Work required: Please retype all of the entries that follow, leaving the images out.

═════ Excerpted records ═════

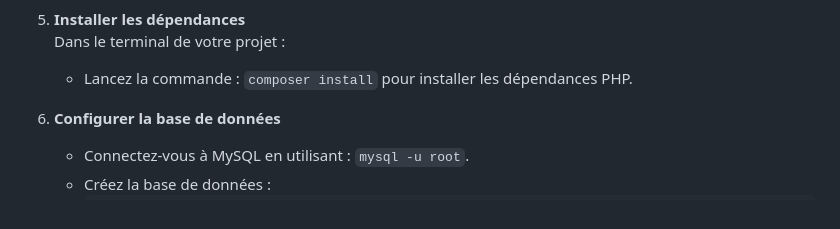
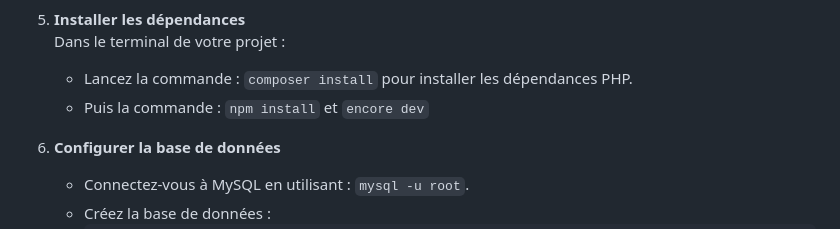
Before and after one commit to lilyaan444/SymfonyProject, a Markdown page: README.md, the part around the change. GitHub-like rendering.

```diff
--- a/README.md
+++ b/README.md
@@ -61,6 +61,7 @@ Ce projet est une boutique en ligne inspirée de l'univers de Minecraft, réalis
 6. **Installer les dépendances**
    Dans le terminal de votre projet :
    - Lancez la commande : `composer install` pour installer les dépendances PHP.
+   - Puis la commande : `npm install` et `encore dev`
 
 7. **Configurer la base de données**
    - Connectez-vous à MySQL en utilisant : `mysql -u root`.
```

═════

Result:
Before and after one commit to lilyaan444/SymfonyProject, a Markdown page: README.md, the part around the change. GitHub-like rendering.

```diff
--- a/README.md
+++ b/README.md
@@ -61,6 +61,7 @@ Ce projet est une boutique en ligne inspirée de l'univers de Minecraft, réalis
 6. **Installer les dépendances**
    Dans le terminal de votre projet :
    - Lancez la commande : `composer install` pour installer les dépendances PHP.
+   - Puis la commande : `npm install` et `encore dev`
 
 7. **Configurer la base de données**
    - Connectez-vous à MySQL en utilisant : `mysql -u root`.
```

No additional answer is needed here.